Web page revision data
* * *
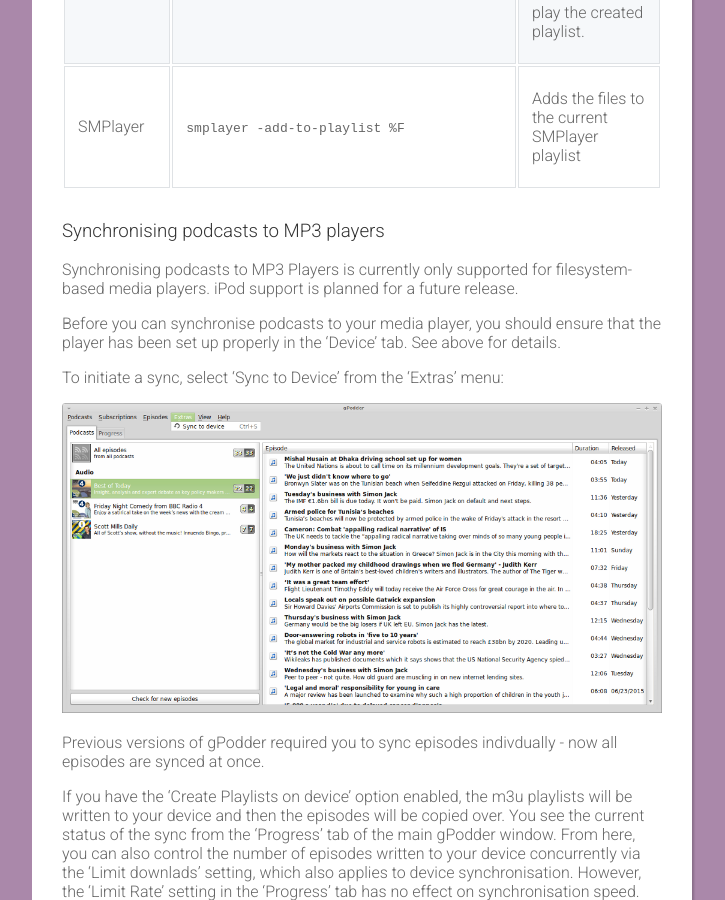
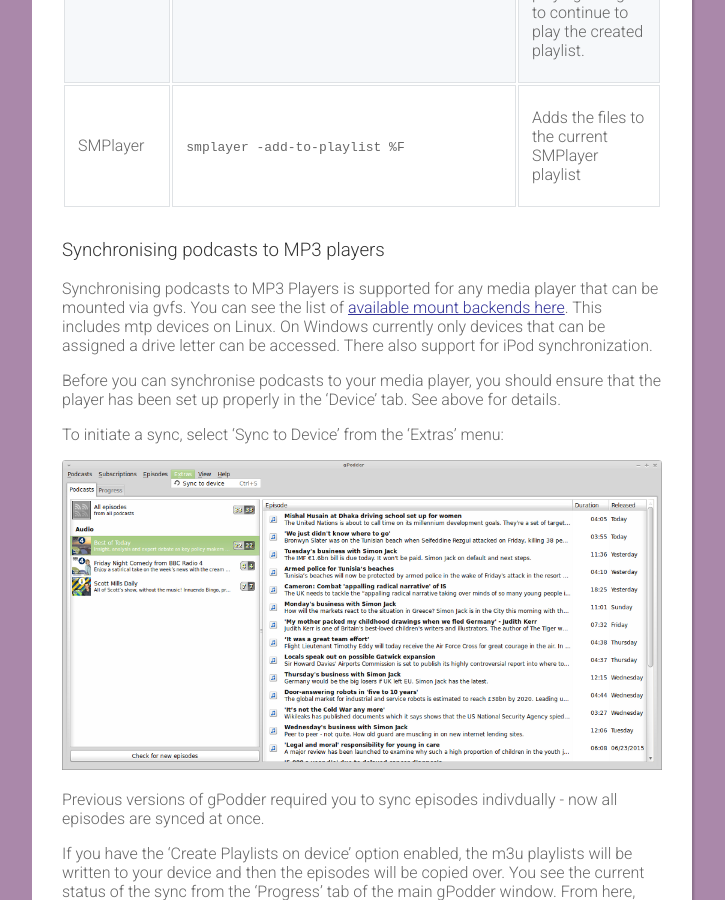
Before and after one commit to gpodder/gpodder.github.io, a Jekyll site: the page built from docs/user-manual.md, in a window 1280 px wide and 900 px high, scrolled down 6988 px. Shown: the whole window, without its empty margins (278-1003 px from the left). Built offline with Jekyll 4.4.1, drawn with Linux system fonts in a browser that asks for light colours; our own code applies the rules of GitHub Pages for plain Markdown files; some of the changed text lies outside the part shown.

Commit message:
document changes in PR#1054

```diff
--- a/docs/user-manual.md
+++ b/docs/user-manual.md
@@ -223,7 +223,8 @@
 
 ### Synchronising podcasts to MP3 players
 
-Synchronising podcasts to MP3 Players is currently only supported for filesystem-based media players. iPod support is planned for a future release.
+Synchronising podcasts to MP3 Players is supported for any media player that can be mounted via gvfs.
+You can see the list of [available mount backends here](https://en.wikipedia.org/wiki/GVfs). This includes mtp devices on Linux. On Windows currently only devices that can be assigned a drive letter can be accessed. There also support for iPod synchronization.
 
 Before you can synchronise podcasts to your media player, you should ensure that the player has been set up properly in the 'Device' tab. See above for details.
 
@@ -254,6 +255,13 @@
 Any episodes that you choose not to delete will not be deleted on from gPodder, but will not be restored to your player. In order to sync them back to your player, you will then need to disable this feature from Devices Preferences and those episodes will be copied back at the next synch.
 
 If 'Remove episodes deleted on device from gPodder' is not enabled, any episodes deleted from the device will be copied back over during the next sync. You will instead have to manually delete episodes from within gPodder itself.
+
+#### Removing episodes when deleted from gPodder
+
+If your media player does not support playlists or deleting tracks then you can choose to delete
+tracks that have been removed from gPodder from the player when a synchronization is performed. To
+enable this check the 'Remove episodes deleted in gPodder from device' checkbox in the Device
+Preferences dialog.
 
 #### Custom file names
 
```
* * *
#### EXERCISE BRIEF:
Copy every line of the records above that holds the word "iPod".

#### TASK SOLUTION:
-Synchronising podcasts to MP3 Players is currently only supported for filesystem-based media players. iPod support is planned for a future release.
+You can see the list of [available mount backends here](https://en.wikipedia.org/wiki/GVfs). This includes mtp devices on Linux. On Windows currently only devices that can be assigned a drive letter can be accessed. There also support for iPod synchronization.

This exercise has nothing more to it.